Microbial Mat Community. We currently have three papers in preparation from Astrobiology funded work on the microbial mat communities in Guerrero Negro, MX and Yellowstone National Park, WY. This research was performed during Dr. Dillon’s post-doctoral fellowship in Dr. Stahl’s lab at the University of Washington, in collaboration with members of the EMERG group coordinated by Drs. David Des Marais, Tori Hoehler, Brad Bebout and others at NASA Ames Research Center. These three manuscripts all relate to work investigating the diversity and biogeochemical activity of microbial mats. These modern mats are currently found in extreme environments such as the hypersaline ponds and hot spring that we have studied. From an astrobiological perspective, these mats also serve as modern analogs of some of the earliest complex communities on Earth. By improving understanding of the spatial and temporal dynamics of the sulfate-respiring bacteria in relationship to other populations (Dillon, Miller et al. In preparation; Dillon, Fishbain et al. In preparation; Dillon, Miller et al. Revision in preparation), we have contributed to a better understanding of the relationship between population structure and biogeochemistry of these analogs of early earth communities.
Technology Advances. We have contributed to two general manuscripts describing the development and application of molecular methods to better resolve the natural diversity and evolutionary history of sulfate respiring microbiota (Wagner, Loy et al. 2005; Stahl, Loy et al. In review).
PROJECT INVESTIGATORS:David Stahl
PROJECT MEMBERS:Jesse Dillon
Jose de la Torre
RELATED OBJECTIVES:Objective 4.1
Earth's early biosphere

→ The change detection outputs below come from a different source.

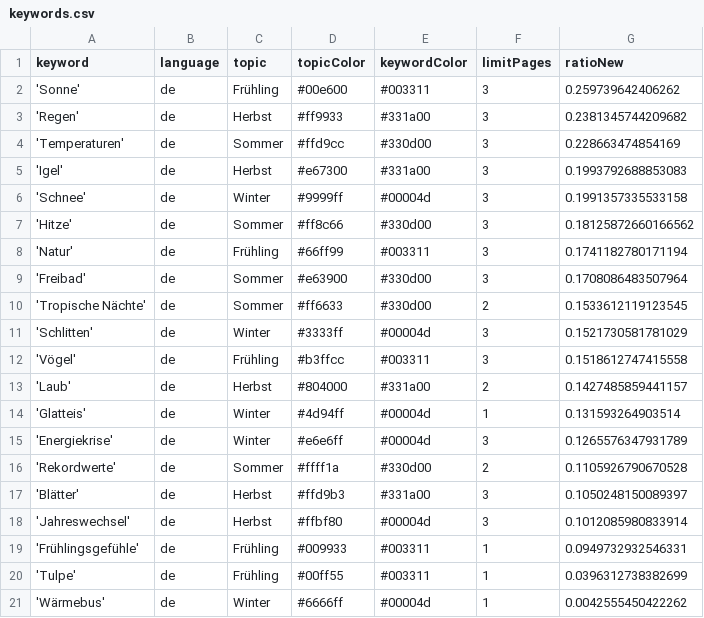
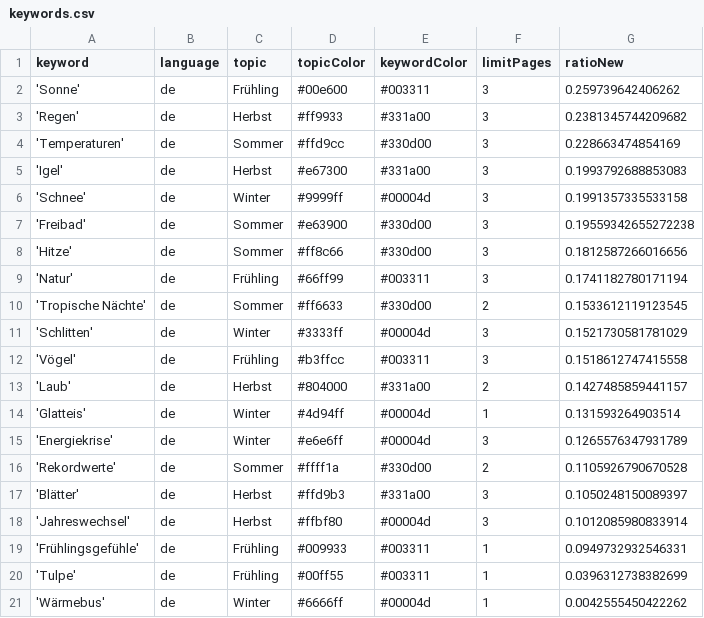
Before and after one commit to magaliekathrin-news/winterIsComing2, a CSV file: keywords.csv, drawn as a sheet.

```diff
--- a/keywords.csv
+++ b/keywords.csv
@@ -6,5 +6,5 @@ keyword,language,topic,topicColor,keywordColor,limitPages,ratioNew
 'Schnee',de,Winter,#9999ff,#00004d,3,0.1991357335533158
-'Hitze',de,Sommer,#ff8c66,#330d00,3,0.18125872660166562
+'Freibad',de,Sommer,#e63900,#330d00,3,0.19559342655272238
+'Hitze',de,Sommer,#ff8c66,#330d00,3,0.1812587266016656
 'Natur',de,Frühling,#66ff99,#003311,3,0.1741182780171194
-'Freibad',de,Sommer,#e63900,#330d00,3,0.1708086483507964
 'Tropische Nächte',de,Sommer,#ff6633,#330d00,2,0.1533612119123545
```
Also changed, not shown: csv/news_2025_06.csv, 1 other file.
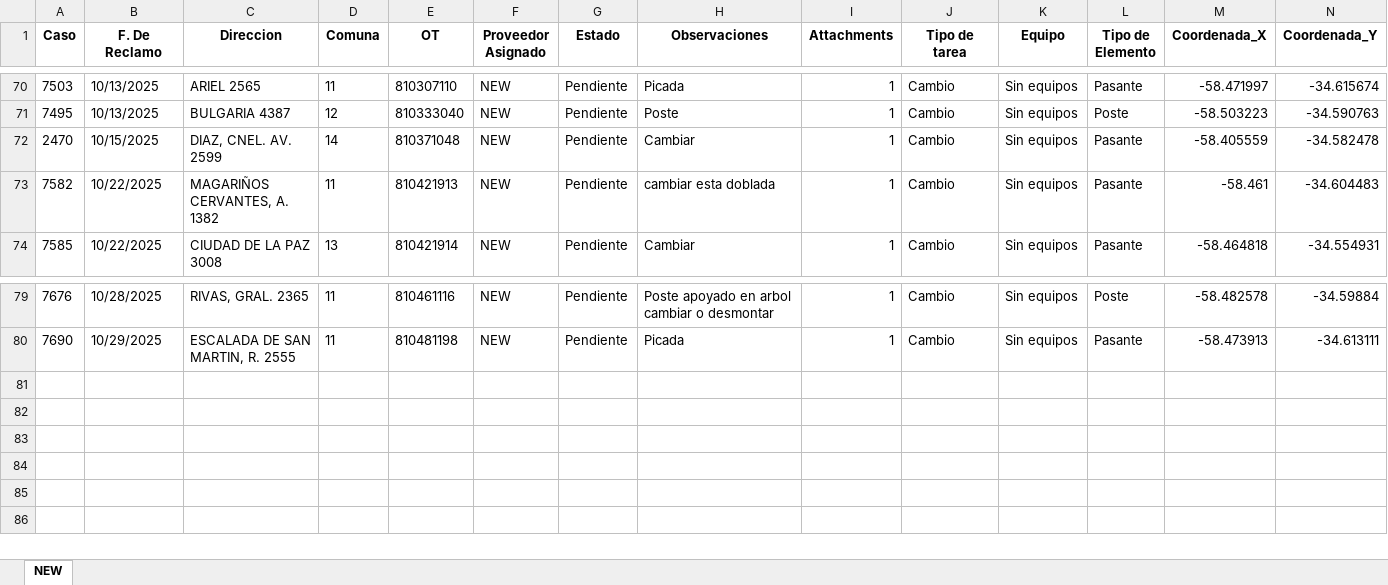
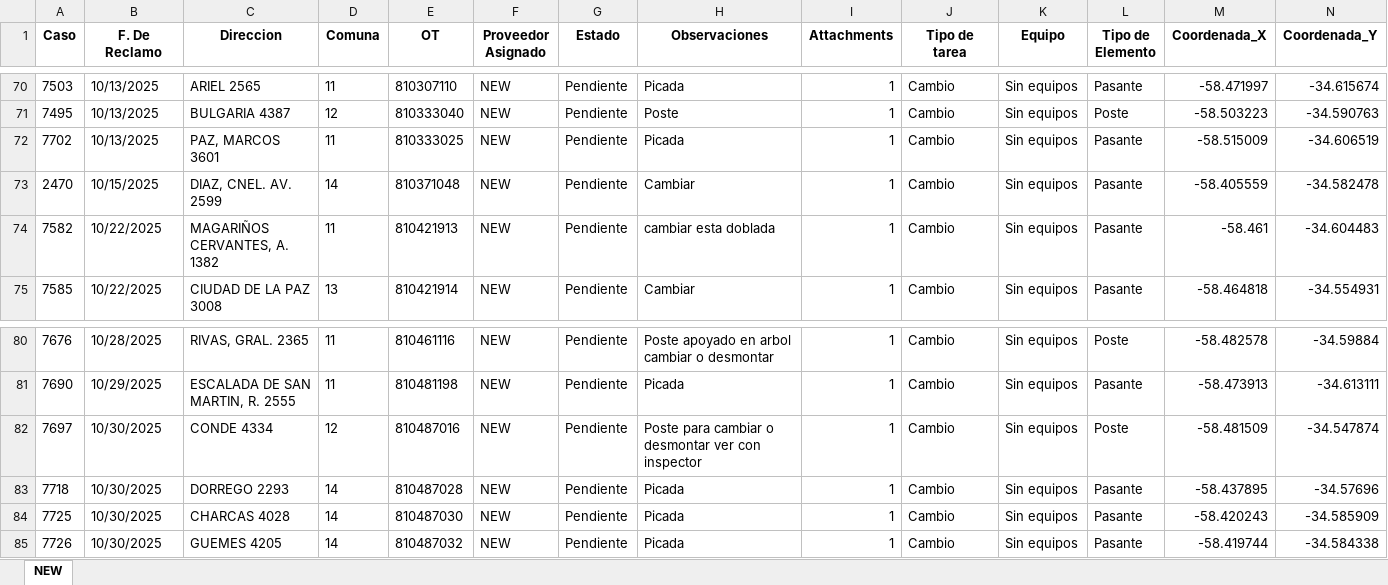
Before and after one commit to gestiondereclamosteco/new, an Excel workbook: mapa_interactivo_NEW.xlsx, sheet NEW, drawn as a sheet; only a part is shown, gaps mark what is left out; values as stored, in another font and other column widths than the file's, no borders; rows hold the shown columns only; the diff names each change by its address in the sheet, - before the commit and + after, or states it on an @@ line.

Commit message:
Actualizacion automatica del mapa (2025-10-30 14:58:55)

```diff
--- a/mapa_interactivo_NEW.xlsx (sheet NEW)
+++ b/mapa_interactivo_NEW.xlsx (sheet NEW)
+row 72: 7702 | 10/13/2025 | PAZ, MARCOS 3601 | 11 | 810333025 | NEW | Pendiente | Picada | 1 | Cambio | Sin equipos | Pasante | -58.515009 | -34.606519
+row 82: 7697 | 10/30/2025 | CONDE 4334 | 12 | 810487016 | NEW | Pendiente | Poste para cambiar o desmontar ver con inspector | 1 | Cambio | Sin equipos | Poste | -58.481509 | -34.547874
+row 83: 7718 | 10/30/2025 | DORREGO 2293 | 14 | 810487028 | NEW | Pendiente | Picada | 1 | Cambio | Sin equipos | Pasante | -58.437895 | -34.57696
+row 84: 7725 | 10/30/2025 | CHARCAS 4028 | 14 | 810487030 | NEW | Pendiente | Picada | 1 | Cambio | Sin equipos | Pasante | -58.420243 | -34.585909
+row 85: 7726 | 10/30/2025 | GUEMES 4205 | 14 | 810487032 | NEW | Pendiente | Picada | 1 | Cambio | Sin equipos | Pasante | -58.419744 | -34.584338
```
Also changed, not shown: 1 other file.
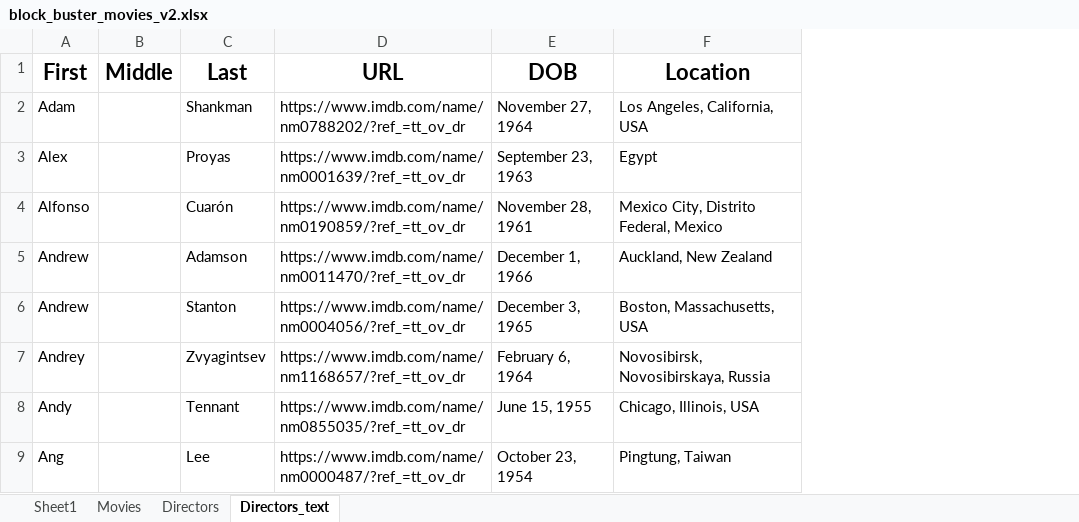
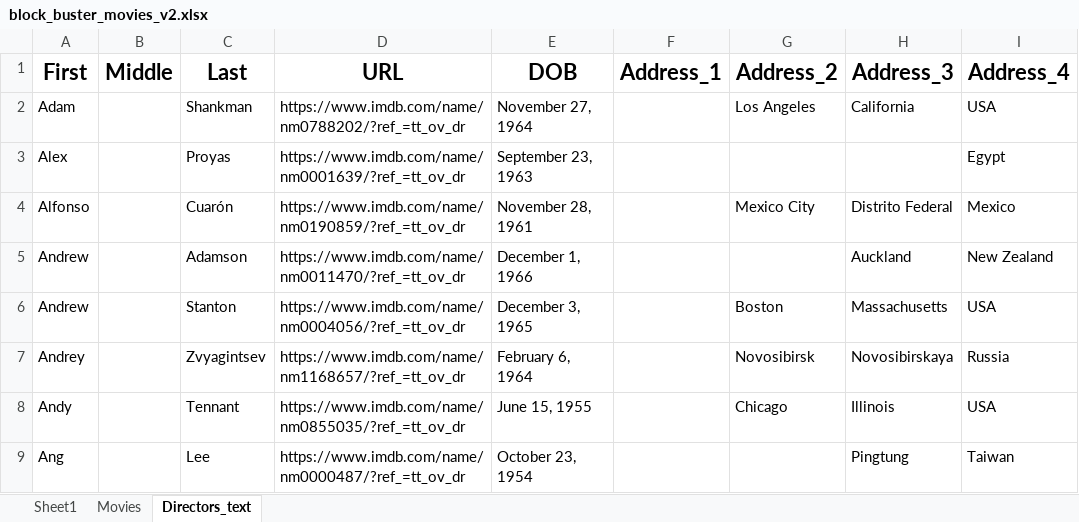
Before and after one commit to GenuinelyAref/Movie-Database, an Excel workbook: support files/_raw/edited/block_buster_movies_v2.xlsx, sheet Directors_text, drawn as a sheet; only a part is shown; values as stored, in another font and other column widths than the file's, no borders; removed rows and columns are numbered as before the commit, all else as after; the diff names each change by its address in the sheet, - before the commit and + after, or states it on an @@ line.

```diff
--- a/support files/_raw/edited/block_buster_movies_v2.xlsx (sheet Directors_text)
+++ b/support files/_raw/edited/block_buster_movies_v2.xlsx (sheet Directors_text)
-sheet tab: Directors
-column F (Location), rows 2-9: Los Angeles, California, USA | Egypt | Mexico City, Distrito Federal, Mexico | Auckland, New Zealand | Boston, Massachusetts, USA | Novosibirsk, Novosibirskaya, Russia | Chicago, Illinois, USA | Pingtung, Taiwan
+column F (Address_1), empty
+column G (Address_2), rows 2-8: Los Angeles |  | Mexico City |  | Boston | Novosibirsk | Chicago
+column H (Address_3), rows 2-9: California |  | Distrito Federal | Auckland | Massachusetts | Novosibirskaya | Illinois | Pingtung
+column I (Address_4), rows 2-9: USA | Egypt | Mexico | New Zealand | USA | Russia | USA | Taiwan
```
Also changed, not shown: sheet Movies.
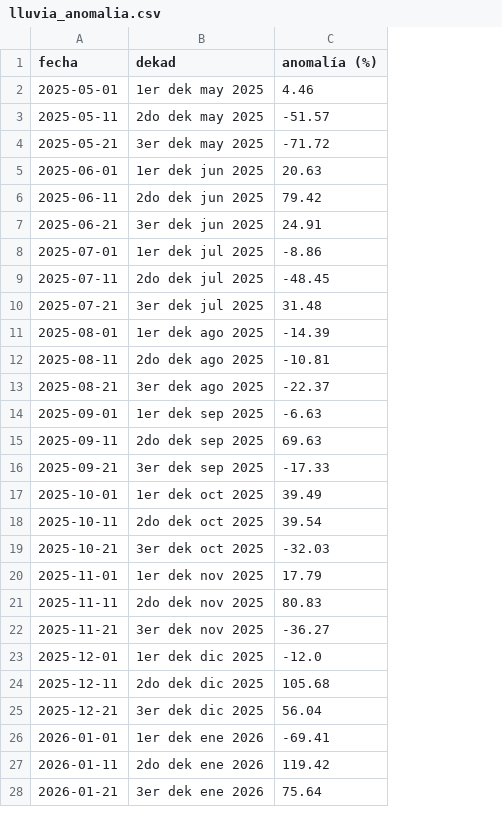
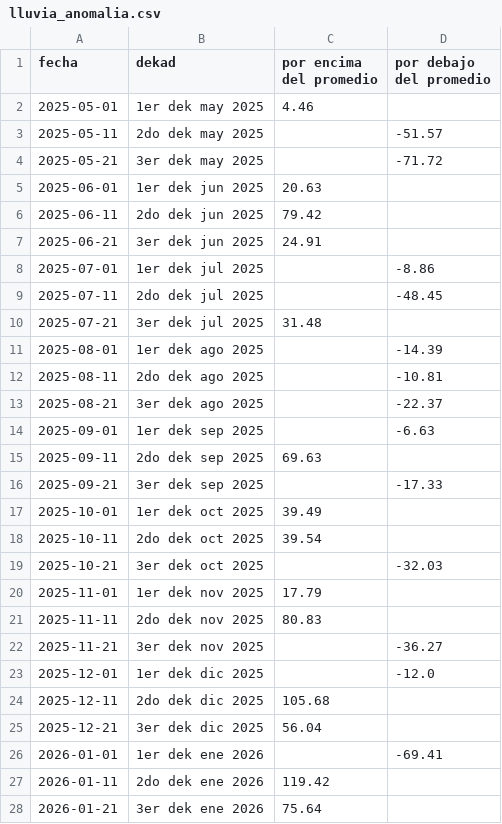
Before and after one commit to GabrielaLopezGutierrez/panel-agroclimatico-honduras, a CSV file: data/flourish/lluvia_anomalia.csv, drawn as a sheet; only a part is shown; the diff covers the shown part only; the diff names each change by its address in the sheet, - before the commit and + after, or states it on an @@ line.

```diff
--- a/data/flourish/lluvia_anomalia.csv
+++ b/data/flourish/lluvia_anomalia.csv
+column D (por debajo del promedio), rows 3-26: -51.57 | -71.72 |  |  |  | -8.86 | -48.45 |  | -14.39 | -10.81 | -22.37 | -6.63 |  | -17.33 |  |  | -32.03 |  |  | -36.27 | -12.0 |  |  | -69.41
-C1: anomalía (%)
+C1: por encima del promedio
-C3 (por encima del promedio): -51.57
+C3 (por encima del promedio): (empty)
-C4 (por encima del promedio): -71.72
+C4 (por encima del promedio): (empty)
-C8 (por encima del promedio): -8.86
+C8 (por encima del promedio): (empty)
-C9 (por encima del promedio): -48.45
+C9 (por encima del promedio): (empty)
-C11 (por encima del promedio): -14.39
+C11 (por encima del promedio): (empty)
-C12 (por encima del promedio): -10.81
+C12 (por encima del promedio): (empty)
-C13 (por encima del promedio): -22.37
+C13 (por encima del promedio): (empty)
-C14 (por encima del promedio): -6.63
+C14 (por encima del promedio): (empty)
-C16 (por encima del promedio): -17.33
+C16 (por encima del promedio): (empty)
-C19 (por encima del promedio): -32.03
+C19 (por encima del promedio): (empty)
-C22 (por encima del promedio): -36.27
+C22 (por encima del promedio): (empty)
-C23 (por encima del promedio): -12.0
+C23 (por encima del promedio): (empty)
-C26 (por encima del promedio): -69.41
+C26 (por encima del promedio): (empty)
```
Also changed, not shown: 15 edited cells elsewhere in this file, data/flourish/ranking_departamentos.csv, data/flourish/ranking_municipios.csv, 3 other files.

Environment-dependent, molecular evolution in microorganisms
Co-evolution of microbial communities
Biochemical adaptation to extreme environments